Canada’s top banking regulator will soon implement new guidelines for the mortgage market, aimed at reducing the risks posed by negative amortization mortgages – home loans whose payment terms have ballooned for years and sometimes decades because payments are no longer enough to cover pay the loan. the original terms.
This month, the Superintendency of Financial Institutions release new capital adequacy guidelines for banks and mortgage insurers. Among the expected changes will be some aimed at curbing an increase in negative amortized loans.
About one in five home loans at three major Canadian banks are negatively amortized, which occurs when years are added to the original loan’s repayment term because monthly payments are no longer enough to cover anything other than interest.
In a standard 25-year mortgage loan, under normal circumstances, a certain percentage of the mortgage payment goes to the bank in the form of interest, while another portion goes toward paying down the principal. That way, as the borrower makes his payments, he owes less and less money over time.
But because of the large and rapid rise in interest rates over the last year and a half, that balance has become imbalanced.
It happened to Michael Girard-Courty. He bought a duplex in Joliette, Que., last year with a 25-year variable-rate loan. The monthly payment was within his budget, $1,156. But since he signed on the dotted line, the Bank of Canada has raised interest rates several times, meaning more and more of his payment is being allocated to interest, not to paying off the loan at the rate he had planned. .
As things stand now, “only $23 goes toward paying down the principal on my mortgage and the rest is all interest,” he told Breaking: in an interview. “And my mortgage went from 25 years to 47.”
While you hope you can change that, whether through lower rates or higher payment amounts, the investment you bought in hopes of accelerating your retirement has quickly become a liability that’s on track to stick around for longer than that I had planned. work.
“It’s not a fun situation and I never expected to be in it,” he said. “I don’t know how it’s going to end.”

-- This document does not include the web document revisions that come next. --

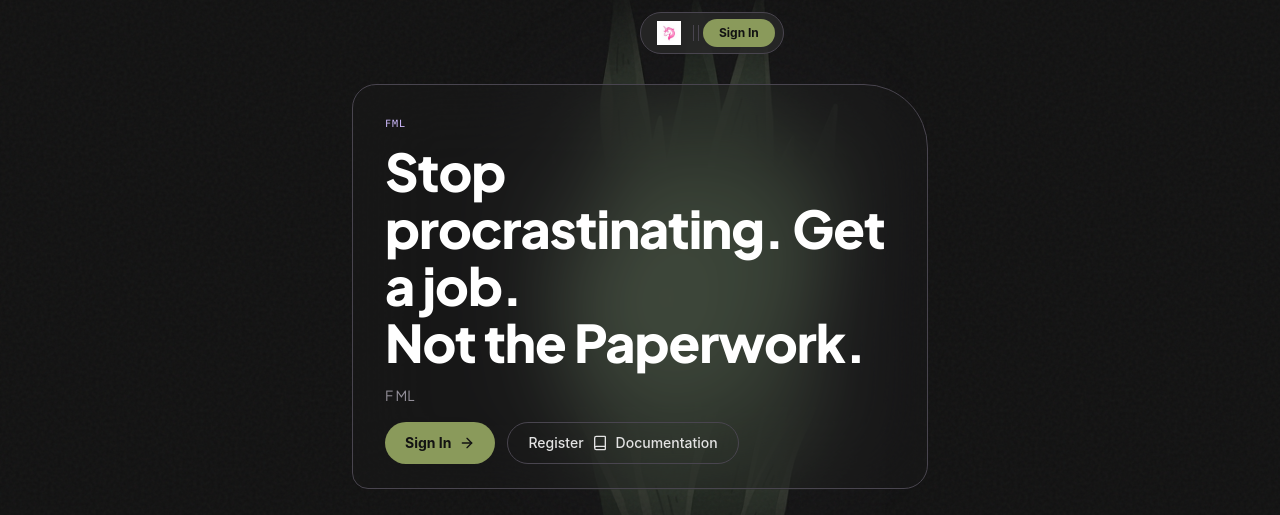
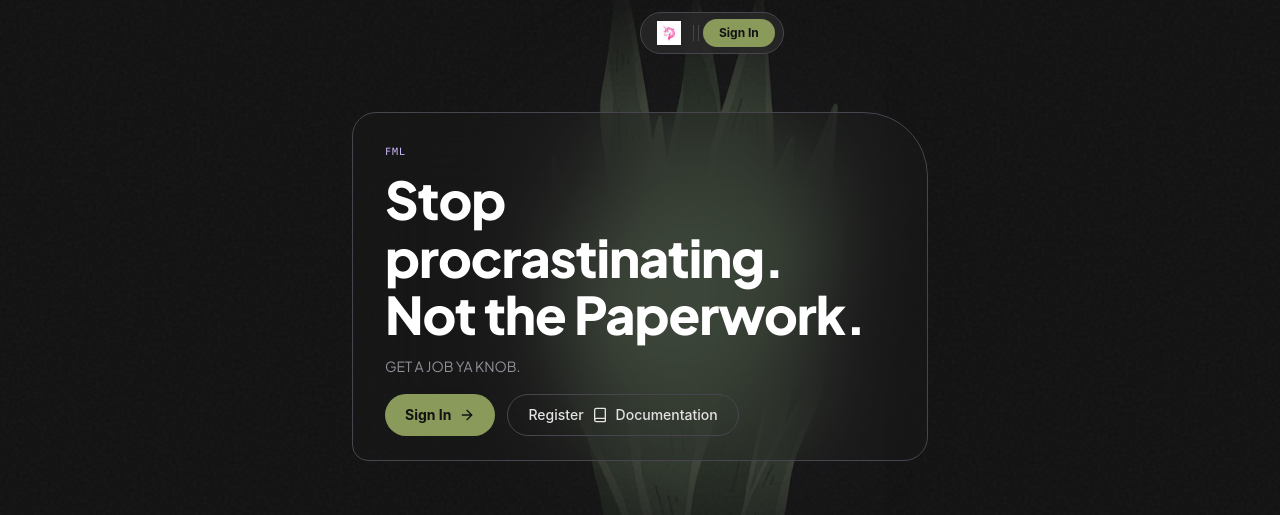
Before and after one commit to okgoogle13/career-copilot-express, a React (Vite) app: page / in a window 1280 px wide. Shown: the top 515 px of the page. Built offline with nearby package versions, Linux system fonts and the light colour scheme.

Commit message:
Visual edit in Lovable
Edited UI in Lovable

```diff
--- a/src/pages/Landing.tsx
+++ b/src/pages/Landing.tsx
@@ -124,14 +124,14 @@ const Landing = () => {
               fontSize: "3.25rem",
               lineHeight: 1.1,
               letterSpacing: "-0.02em"
-            }}>Stop procrastinating. Get a job.<br />
+            }}>Stop procrastinating.<br />
                 Not the Paperwork.
               </motion.h1>
 
               {/* Subhead */}
               <motion.p variants={itemVariants} className="text-[#938F99] text-sm mb-4 max-w-md leading-relaxed" style={{
               fontFamily: "'Plus Jakarta Sans', sans-serif"
-            }}>F ML</motion.p>
+            }}>GET A JOB YA KNOB.</motion.p>
 
               {/* Buttons */}
               <motion.div variants={itemVariants} className="flex flex-wrap gap-3">
```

You are not the only one in this situation. Exact figures are difficult to come by, but regulatory filings for Canada’s largest banks show that negative amortized loans make up a large and growing amount of debt. About a fifth of mortgages registered with BMO, TD and CIBC were in negative amortization territory last quarter.
That’s almost $130 billion of real estate debt where, instead of a standard 25-year loan, the mortgage is spread over 35, 40 or more years. And with approximately 100,000 mortgages coming up for renewal in Canada each month, more are likely on the way.
Patrick Betu, an Ottawa mortgage broker, says it’s an “alarming situation” that needs to be addressed.
Betu says none of his clients have negative amortization loans, largely because he has been recommending short-term, fixed-rate loans to overcome the current volatility.
“We obviously don’t have a crystal ball, so we can’t really say whether or not mortgage rates will go down in the short term, but that’s basically the situation with my clients,” he said.
Some lenders limit the possibility of negative amortization by requiring borrowers to make balloon payments when their payment mix approaches the limit, or by switching them to a fixed-rate loan with higher but consistent payments.
Two other big Canadian banks, Royal Bank and Scotiabank, do exactly that, which is why they are in a different situation.
“We do not create mortgage products with a structure that results in negative amortization, as payments on variable-rate mortgages automatically increase to ensure that accrued interest is covered,” RBC said in its report. most recent report to shareholders.
(Despite this, almost a quarter of mortgages registered with RBC are amortized over 35 years. At TD it is 22 percent, at BMO it is 18 and at CIBC it is 19, while at Scotiabank, less 1 percent of banks’ Canadian mortgage loan portfolio has a duration of more than 35 years, Scotland recently revealed.)
Betu is one of those who thinks variable rate loans with fixed payments that lead to negative amortizations should not be allowed at all, and hopes the new rules will crack down on them.
At a recent news conference, the head of the Office of the Superintendent of Financial Institutions, Peter Routledge, poured cold water on the idea that some kind of “crackdown” was coming, but said the upcoming guidelines are aimed at reduce the risk of these loans. present to the financial system as a whole.
“The concentration of risks is not high enough to raise serious concerns… but if [asked] Five years ago, if you wanted a problem of this size, no,” he said. “I think banks, financial institutions and borrowers would be better off if the prevalence of this product was less.”
Routledge says there are approximately $250 billion of mortgages in Canada currently amortizing over 35 years or more, which is a good indicator of a loan that is already longer than originally planned or will soon be.
That’s less than 10 per cent of Canada’s total mortgage debt of just over $2.1 trillion: “not small, not huge.” [but] manageable,” Routledge said.
But he did acknowledge that it is a problem, and guidelines coming out this month “will begin to discuss how we might address it and how we might implement a little more regulatory oversight to make this product a little less prevalent.”